One French company based just outside of Lyon, La Barrière Automatique (LBA), has developed a device that is the first step in that direction. What can it accomplish? A retractable bollard that can stop a 7.5-ton truck going at 80 km/h.
The technology may be a critical solution to stopping vehicle attacks. It was tested at the Lyon Saint-Exupéry airport on June 14th and the bollard is awaiting certification.
The biggest difference between this bollard and typical traffic barriers is its strength.
“When [normal retractable traffic bollards] are struck, they no longer function… This product is of very sound material…it is designed to withstand big shocks. This is a product that is made to stand in front of dangerous industrial sites, ministries, or even museums,” Jean-Marc Sanchis, commercial director of LBA, told Euronews.
How does it work?

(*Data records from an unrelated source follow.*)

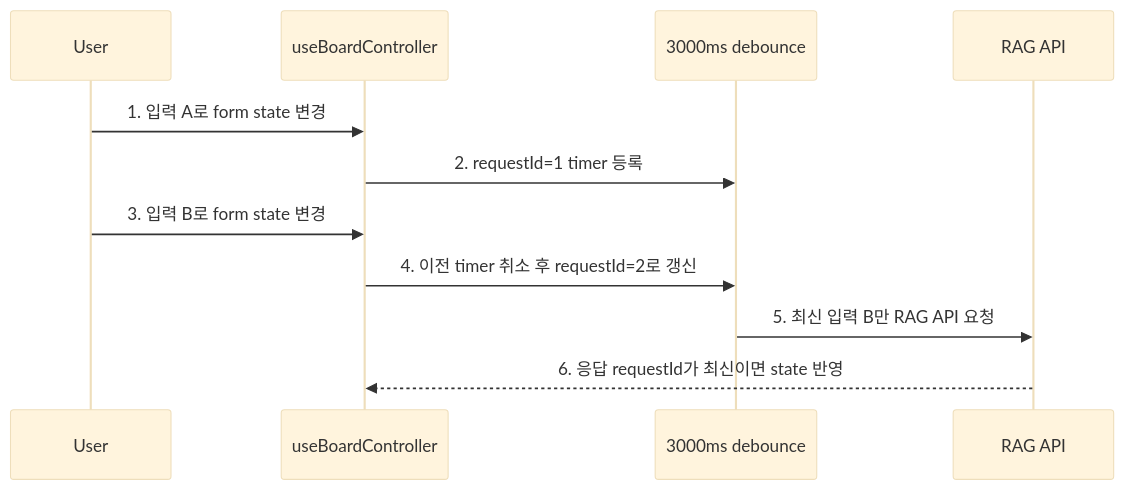
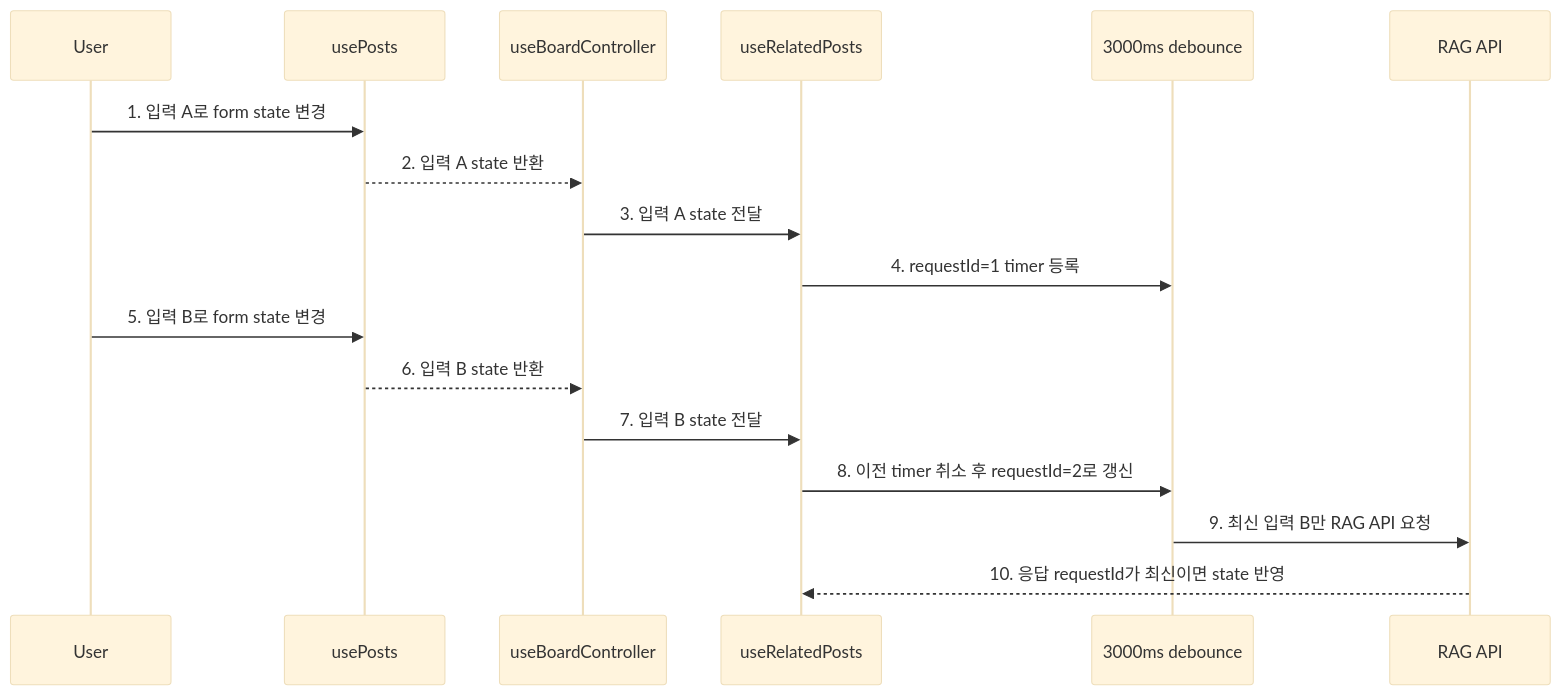
One commit to JUNGLE-TEAM1/W16_team_sprint changed the second of 4 diagrams in docs2/sprint-6/step-4-implementation-record.md. Above: the diagram before and after it, drawn with Mermaid (base theme). The commit also changed other lines of this file and 7 other files, not shown here.

````diff
--- a/docs2/sprint-6/step-4-implementation-record.md
+++ b/docs2/sprint-6/step-4-implementation-record.md
@@ -138,14 +164,20 @@
 ```mermaid
 sequenceDiagram
     participant User as User
-    participant Controller as useBoardController
+    participant PostsHook as usePosts
+    participant Board as useBoardController
+    participant Hook as useRelatedPosts
     participant Timer as 3000ms debounce
     participant API as RAG API
 
-    User->>Controller: 1. 입력 A로 form state 변경
-    Controller->>Timer: 2. requestId=1 timer 등록
-    User->>Controller: 3. 입력 B로 form state 변경
-    Controller->>Timer: 4. 이전 timer 취소 후 requestId=2로 갱신
-    Timer->>API: 5. 최신 입력 B만 RAG API 요청
-    API-->>Controller: 6. 응답 requestId가 최신이면 state 반영
+    User->>PostsHook: 1. 입력 A로 form state 변경
+    PostsHook-->>Board: 2. 입력 A state 반환
+    Board->>Hook: 3. 입력 A state 전달
+    Hook->>Timer: 4. requestId=1 timer 등록
+    User->>PostsHook: 5. 입력 B로 form state 변경
+    PostsHook-->>Board: 6. 입력 B state 반환
+    Board->>Hook: 7. 입력 B state 전달
+    Hook->>Timer: 8. 이전 timer 취소 후 requestId=2로 갱신
+    Timer->>API: 9. 최신 입력 B만 RAG API 요청
+    API-->>Hook: 10. 응답 requestId가 최신이면 state 반영
 ```
````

According to Sanchis, it’s a hydraulic system — a big cube that weighs 350 kg that comes out of the ground pushed by a hydraulic cylinder that unfolds in a few seconds. That’s why the device can withstand extreme shock.

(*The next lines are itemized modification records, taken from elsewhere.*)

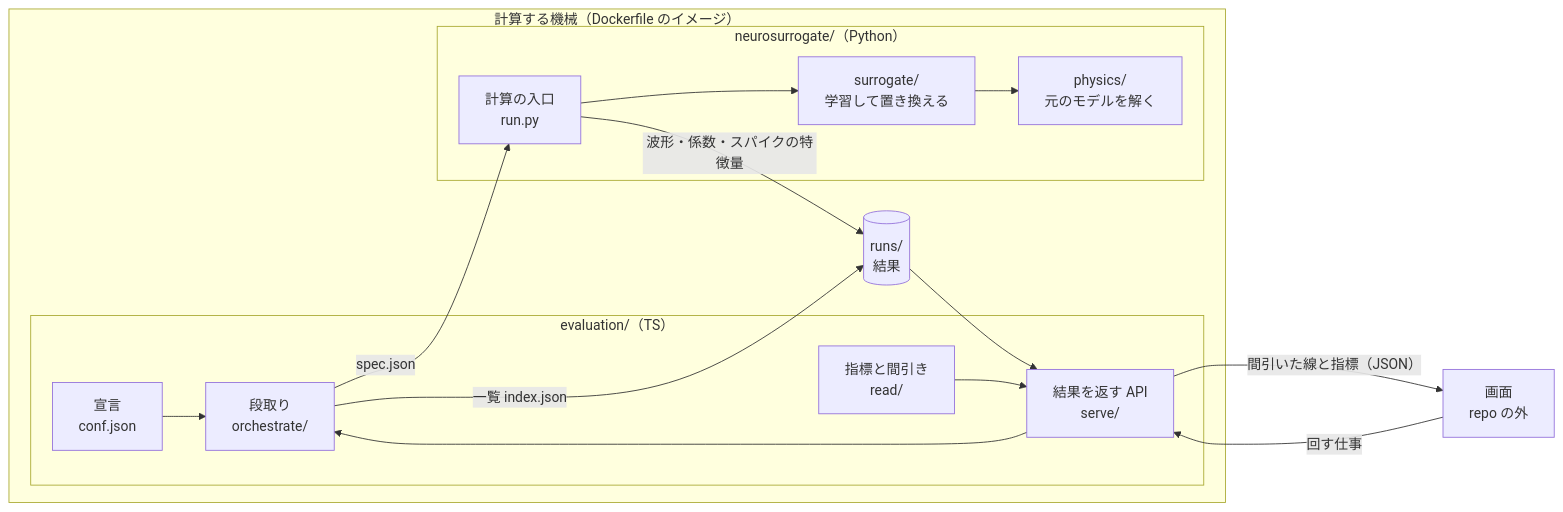
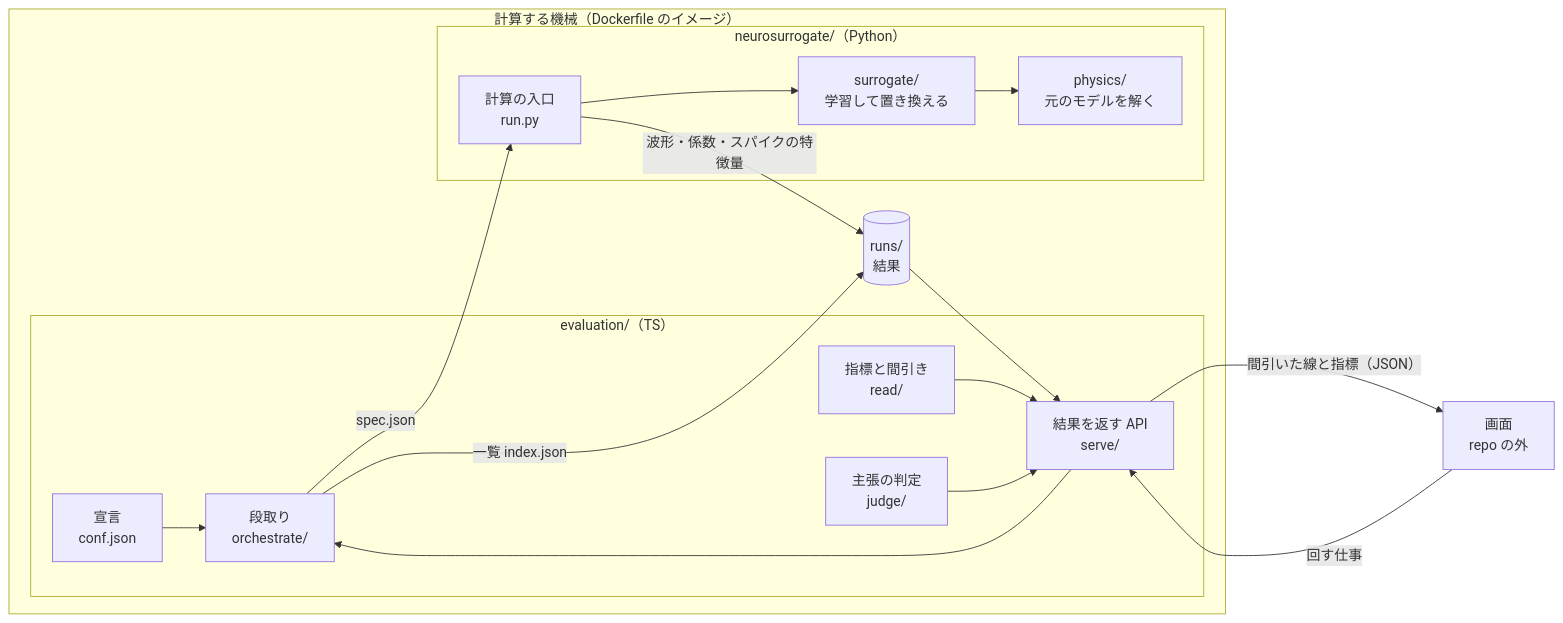
One commit to MunechikaHaruki/SINDyNeuroSurrogate changed the first of 3 diagrams in README.md. Above: the diagram before and after it, drawn with Mermaid. The commit also changed other lines of this file and 9 other files, not shown here.

````diff
--- a/README.md
+++ b/README.md
@@ -11,29 +11,31 @@
 ```mermaid
 flowchart LR
   subgraph machine["計算する機械（Dockerfile のイメージ）"]
     subgraph ts["evaluation/（TS）"]
       conf["宣言<br/>conf.json"]
       orch["段取り<br/>orchestrate/"]
       serve["結果を返す API<br/>serve/"]
       read["指標と間引き<br/>read/"]
+      judge["主張の判定<br/>judge/"]
     end
     subgraph py["neurosurrogate/（Python）"]
       entry["計算の入口<br/>run.py"]
       surr["surrogate/<br/>学習して置き換える"]
       phys["physics/<br/>元のモデルを解く"]
     end
     runs[("runs/<br/>結果")]
   end
   view["画面<br/>repo の外"]
   conf --> orch
   orch -- "spec.json" --> entry
   entry --> surr
   surr --> phys
   entry -- "波形・係数・スパイクの特徴量" --> runs
   orch -- "一覧 index.json" --> runs
   runs --> serve
   read --> serve
+  judge --> serve
   serve -- "間引いた線と指標（JSON）" --> view
   view -- "回す仕事" --> serve
   serve --> orch
 ```
````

It’s not just about the mechanics above, either: there is a whole portion of the bollard underground.
“If the terminal emerges one meter from the ground, it’s like an iceberg, because there is 1.70m in the ground.”

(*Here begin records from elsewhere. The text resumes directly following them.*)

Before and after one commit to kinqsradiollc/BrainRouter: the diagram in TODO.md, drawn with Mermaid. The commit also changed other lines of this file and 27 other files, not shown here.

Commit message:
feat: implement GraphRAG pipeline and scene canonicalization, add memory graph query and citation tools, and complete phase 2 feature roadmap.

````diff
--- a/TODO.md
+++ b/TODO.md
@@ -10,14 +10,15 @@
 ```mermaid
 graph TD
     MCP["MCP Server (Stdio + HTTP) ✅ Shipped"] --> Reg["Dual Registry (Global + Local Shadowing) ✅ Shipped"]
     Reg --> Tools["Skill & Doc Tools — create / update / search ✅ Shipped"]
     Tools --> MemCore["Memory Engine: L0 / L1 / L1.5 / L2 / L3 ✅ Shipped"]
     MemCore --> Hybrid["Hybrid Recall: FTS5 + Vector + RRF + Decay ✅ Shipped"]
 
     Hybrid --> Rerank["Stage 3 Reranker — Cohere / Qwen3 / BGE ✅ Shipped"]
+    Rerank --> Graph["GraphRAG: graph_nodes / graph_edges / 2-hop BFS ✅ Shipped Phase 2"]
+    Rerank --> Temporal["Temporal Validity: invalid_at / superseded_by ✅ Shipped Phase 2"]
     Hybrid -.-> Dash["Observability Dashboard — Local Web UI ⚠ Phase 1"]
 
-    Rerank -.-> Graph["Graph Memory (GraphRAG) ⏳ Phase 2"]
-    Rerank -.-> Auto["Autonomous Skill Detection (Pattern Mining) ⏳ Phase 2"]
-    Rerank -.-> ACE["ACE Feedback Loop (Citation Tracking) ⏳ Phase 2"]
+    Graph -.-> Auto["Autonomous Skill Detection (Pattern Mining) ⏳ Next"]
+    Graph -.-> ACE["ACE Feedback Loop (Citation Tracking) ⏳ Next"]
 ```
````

Can the bollard withstand a bigger truck?
The answer is yes if this truck goes slower than 80 km/h. It’s physics, a relationship between speed and weight, Sanchis explains. If a truck goes at 50 km / h, the device may be able to withstand a 10-ton truck.
Is it reusable?
According to Sanchis, the first goal of getting certified was for the bollard to be able to stop the truck. After the truck hit the device, it wobbled a bit. So, they replaced the dented stainless steel cover, and it worked perfectly again.
What’s the price?
LBA has begun to develop pricing. The cost of the device is between €10,000-15,000, plus about the same amount for installation. It takes LBA eight weeks to produce.
The ‘Vigipirate’ effect:
The French government operates on a national security plan called Vigipirate, which includes 300 measures that can be activated based on incoming threats and necessities.
Sanchis agrees that more and more, LBA’s business has been changing to adapt according to the Vigipirate effect. Increasingly, demand is changing.
“More and more, we are selling to communities and businesses increasingly resistant barriers, because small devices no longer adequately combat threats today. We now propose heavier obstacles, which were previously intended for embassies or industrial sites…really sensitive sites…now, we put them in front of supermarkets.”
The more widespread places now demanding high-security gear also include stadiums, shopping centres, or anywhere with large open spaces.